Alumna’s Tribute to Pioneering Mathematician
Four RNCM musicians performed Emily Howard’s Ada sketches at the Science Museum, London, in October as part of an event celebrating the 200th anniversary of Ada Lovelace’s birth.
Born in London in December 1815, Ada Lovelace, the daughter of Byron, was a pioneering mathematician, often referred to as the first computer programmer due to the investigative work she carried out on Charles Babbage’s Analytical Engine. In 1842 Ada wrote notes about her findings, explaining in detail thoughts that the engine might be able to turn numbers into notes:
‘Supposing, for instance, that the fundamental relations of pitched sounds in the science of harmony and of musical composition were susceptible of such expression and adaptations, the engine might compose elaborate and scientific pieces of music of any degree of complexity or extent.’
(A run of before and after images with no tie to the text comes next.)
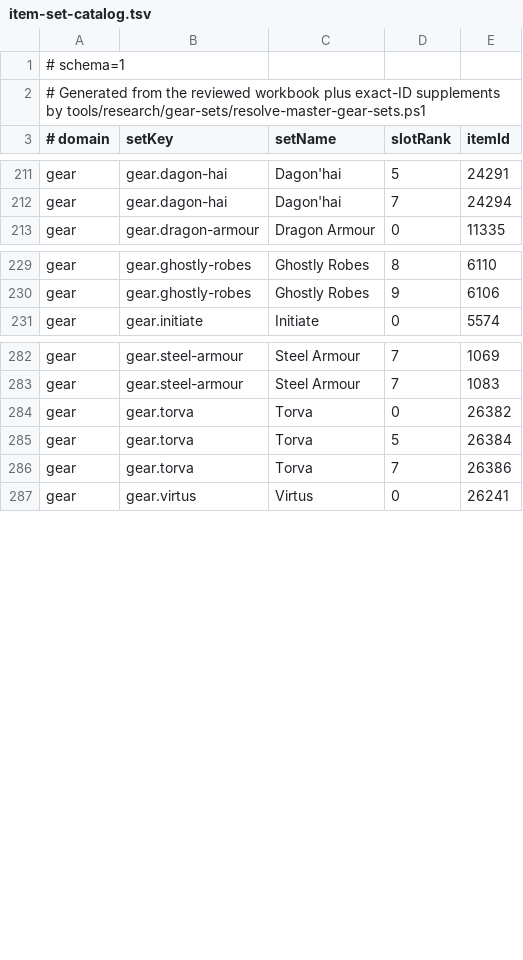
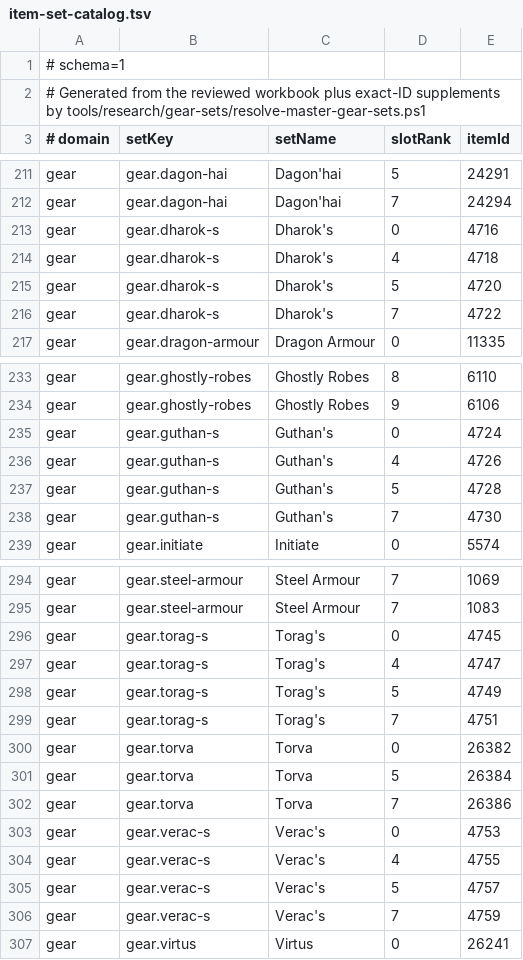
Before and after one commit to PKoka5/bank-architect, a TSV file: src/main/resources/com/pkoka5/ironmanbankarchitect/organize/item-set-catalog.tsv, drawn as a sheet; only a part is shown, gaps mark what is left out; the diff covers the shown part only.

```diff
--- a/src/main/resources/com/pkoka5/ironmanbankarchitect/organize/item-set-catalog.tsv
+++ b/src/main/resources/com/pkoka5/ironmanbankarchitect/organize/item-set-catalog.tsv
@@ -212,2 +212,6 @@ gear	gear.dagon-hai	Dagon'hai	5	24291
 gear	gear.dagon-hai	Dagon'hai	7	24294
+gear	gear.dharok-s	Dharok's	0	4716
+gear	gear.dharok-s	Dharok's	4	4718
+gear	gear.dharok-s	Dharok's	5	4720
+gear	gear.dharok-s	Dharok's	7	4722
 gear	gear.dragon-armour	Dragon Armour	0	11335
@@ -230,2 +234,6 @@ gear	gear.ghostly-robes	Ghostly Robes	8	6110
 gear	gear.ghostly-robes	Ghostly Robes	9	6106
+gear	gear.guthan-s	Guthan's	0	4724
+gear	gear.guthan-s	Guthan's	4	4726
+gear	gear.guthan-s	Guthan's	5	4728
+gear	gear.guthan-s	Guthan's	7	4730
 gear	gear.initiate	Initiate	0	5574
@@ -283,2 +295,6 @@ gear	gear.steel-armour	Steel Armour	7	1069
 gear	gear.steel-armour	Steel Armour	7	1083
+gear	gear.torag-s	Torag's	0	4745
+gear	gear.torag-s	Torag's	4	4747
+gear	gear.torag-s	Torag's	5	4749
+gear	gear.torag-s	Torag's	7	4751
 gear	gear.torva	Torva	0	26382
@@ -286,2 +302,6 @@ gear	gear.torva	Torva	5	26384
 gear	gear.torva	Torva	7	26386
+gear	gear.verac-s	Verac's	0	4753
+gear	gear.verac-s	Verac's	4	4755
+gear	gear.verac-s	Verac's	5	4757
+gear	gear.verac-s	Verac's	7	4759
 gear	gear.virtus	Virtus	0	26241
```
Also changed, not shown: 4 added rows elsewhere in this file, src/main/resources/com/pkoka5/ironmanbankarchitect/catalog/gear-tier-catalog.tsv, tools/research/gear-progression-exact-ids.tsv, 5 other files.
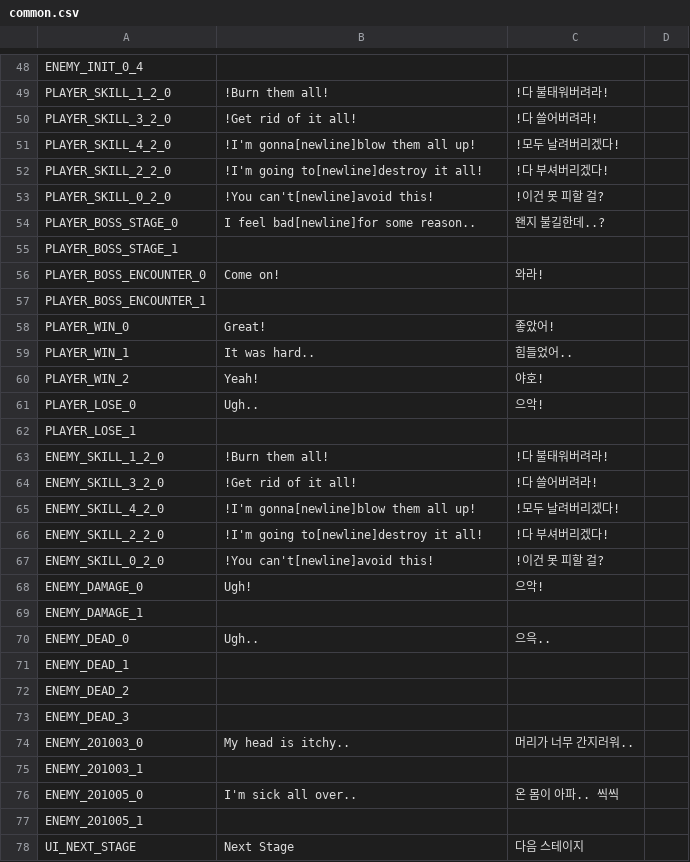
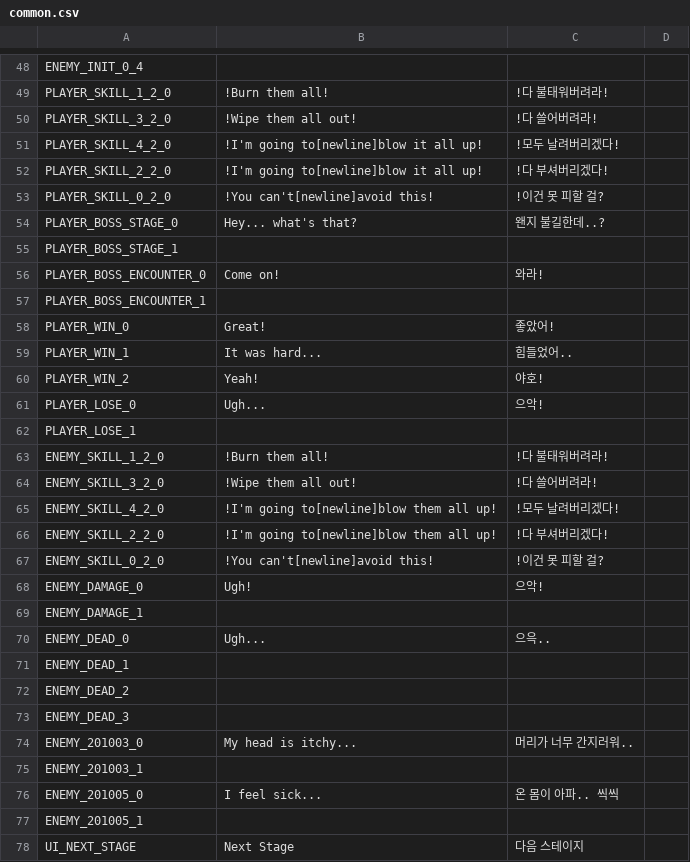
Before and after one commit to planetarium/NineChronicles, a CSV file: nekoyume/Assets/Resources/Localization/common.csv, drawn as a sheet; only a part is shown, gaps mark what is left out; the diff covers the shown part only.

```diff
--- a/nekoyume/Assets/Resources/Localization/common.csv
+++ b/nekoyume/Assets/Resources/Localization/common.csv
@@ -49,7 +49,7 @@ ENEMY_INIT_0_4,,
 PLAYER_SKILL_1_2_0,!Burn them all!,!다 불태워버려라!
-PLAYER_SKILL_3_2_0,!Get rid of it all!,!다 쓸어버려라!
-PLAYER_SKILL_4_2_0,!I'm gonna[newline]blow them all up!,!모두 날려버리겠다!
-PLAYER_SKILL_2_2_0,!I'm going to[newline]destroy it all!,!다 부셔버리겠다!
+PLAYER_SKILL_3_2_0,!Wipe them all out!,!다 쓸어버려라!
+PLAYER_SKILL_4_2_0,!I'm going to[newline]blow it all up!,!모두 날려버리겠다!
+PLAYER_SKILL_2_2_0,!I'm going to[newline]blow it all up!,!다 부셔버리겠다!
 PLAYER_SKILL_0_2_0,!You can't[newline]avoid this!,!이건 못 피할 걸?
-PLAYER_BOSS_STAGE_0,I feel bad[newline]for some reason..,왠지 불길한데..?
+PLAYER_BOSS_STAGE_0,Hey... what's that?,왠지 불길한데..?
 PLAYER_BOSS_STAGE_1,,
@@ -58,10 +58,10 @@ PLAYER_BOSS_ENCOUNTER_1,,
 PLAYER_WIN_0,Great!,좋았어!
-PLAYER_WIN_1,It was hard..,힘들었어..
+PLAYER_WIN_1,It was hard...,힘들었어..
 PLAYER_WIN_2,Yeah!,야호!
-PLAYER_LOSE_0,Ugh..,으악!
+PLAYER_LOSE_0,Ugh...,으악!
 PLAYER_LOSE_1,,
 ENEMY_SKILL_1_2_0,!Burn them all!,!다 불태워버려라!
-ENEMY_SKILL_3_2_0,!Get rid of it all!,!다 쓸어버려라!
-ENEMY_SKILL_4_2_0,!I'm gonna[newline]blow them all up!,!모두 날려버리겠다!
-ENEMY_SKILL_2_2_0,!I'm going to[newline]destroy it all!,!다 부셔버리겠다!
+ENEMY_SKILL_3_2_0,!Wipe them all out!,!다 쓸어버려라!
+ENEMY_SKILL_4_2_0,!I'm going to[newline]blow them all up!,!모두 날려버리겠다!
+ENEMY_SKILL_2_2_0,!I'm going to[newline]blow them all up!,!다 부셔버리겠다!
 ENEMY_SKILL_0_2_0,!You can't[newline]avoid this!,!이건 못 피할 걸?
@@ -69,3 +69,3 @@ ENEMY_DAMAGE_0,Ugh!,으악!
 ENEMY_DAMAGE_1,,
-ENEMY_DEAD_0,Ugh..,으윽..
+ENEMY_DEAD_0,Ugh...,으윽..
 ENEMY_DEAD_1,,
@@ -73,5 +73,5 @@ ENEMY_DEAD_2,,
 ENEMY_DEAD_3,,
-ENEMY_201003_0,My head is itchy..,머리가 너무 간지러워..
+ENEMY_201003_0,My head is itchy...,머리가 너무 간지러워..
 ENEMY_201003_1,,
-ENEMY_201005_0,I'm sick all over..,온 몸이 아파.. 씩씩
+ENEMY_201005_0,I feel sick...,온 몸이 아파.. 씩씩
 ENEMY_201005_1,,
```
Also changed, not shown: 31 edited cells elsewhere in this file, nekoyume/Assets/Resources/Localization/dialog.csv, nekoyume/Assets/Resources/Localization/enum_type.csv, 4 other files.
And it is this vision, that a machine could make music, that inspired Emily to write Ada sketches, an opera scena for mezzo-soprano and chamber ensemble.
‘The piece is built from ideas within Ada’s own notes, and looks at her relationship with Babbage’s machine,’ said the RNCM alumna and Senior Lecturer in Composition. ‘At the start you’re introduced to Ada as she works on an equation, trying to see how it could be solved in this hypothetical engine; her delivery is very formal – the way mathematicians often speak.’
‘As the scene unfolds, the engine gradually comes to life with the instrumental ensemble playing ‘machine-like’ sounds that eventually become a musical embodiment of the engine. As Ada wonders if the machine could use notes instead of numbers, the listener is unsure whether or not it’s all in her head. There is a dramatic turning point about half-way through the scena when the engine begins to work independently, and Ada realises she has no control over it and starts to question her own purpose in life.’
The performance at the Science Museum – the home of Babbage’s machine – formed part of an evening of music and discussion in which Emily, who studied mathematics and computer science at Oxford and is currently University of Liverpool Leverhulme Artist in Residence, and Lasse Rempe-Gillen, University of Liverpool Professor of Pure Mathematics, spoke about how music and mathematics intertwine in the Ada sketches. They also led an interactive session giving audience members the chance to produce their own mathematical music. Fellow graduate Rosie Middleton (mezzo-soprano) performed the role of Ada, accompanied by students Aidan Marsden (percussion), Lily Caunt (flute) and German Martinez Merino (clarinet).
Rosie said: ‘I have loved working on the Ada sketches. As a singer it is all too rare that we get the opportunity to sing through the voice of important women in history, written by a woman. Many of the other portrayals of Ada Lovelace focus on personal details – her mental health, her love affairs and her relationship (or lack thereof) with her father, Lord Byron. In the Ada sketches we see her primarily as a mathematician, but also as someone who is inspired by music and words. Performing it in the lecture-recital run by Emily and Lasse is fun – I have found new ways into the music through the (excellent!) maths demonstrations by Lasse, and working with audience members to compose short pieces using numbers is a new challenge.’
Ada sketches (libretto by Laura Tunbridge), written in 2011 for Loré Lixenberg and the Austrian Cultural Forum’s Soundings Platform, forms one third of Emily’s Lovelace Trilogy of compositions alongside Calculus of the Nervous System, commissioned by Wien Modern and performed at the BBC Proms 2012 by the City of Birmingham Symphony Orchestra conducted by Andris Nelsons, and Mesmerism, winner of a 2012 British Composer Award, commissioned for the Liverpool Mozart Orchestra for its 60th anniversary, conducted by RNCM tutor Mark Heron with alumna Alexandra Dariescu on piano. It was performed again on Monday 30 November at the Mathematical Institute in Oxford in an event organised by the Oxford e-Research Centre and The Oxford Research Centre in the Humanities. Professor David De Roare (Director, Oxford e-Research Centre) commented: ‘The performance was extraordinary and completely engaging, both musically and mathematically.
‘So many of the audience commented on the intensity of the performance, which I think came from combined intellectual and emotional engagement, and that was down to Emily as composer and especially the quality of the performers.
On Wednesday 9 December Emily and David De Roare will present ‘Turning numbers into notes’ at the University of Oxford’s Ada Lovelace Symposium. Click here for more information.
Picture captions (from top)
l-r: Aidan Marsden, Emily Howard, Rosie Middleton, German Martinez Merino, Lily Caunt and Professor Lasse Rempe-Gillen © Science Museum London
Emily Howard addresses the audience © Science Museum London
l-r: Aidan Marsden, German Martinez Merino and Lily Caunt interact with the audience © Science Museum London
2 December 2015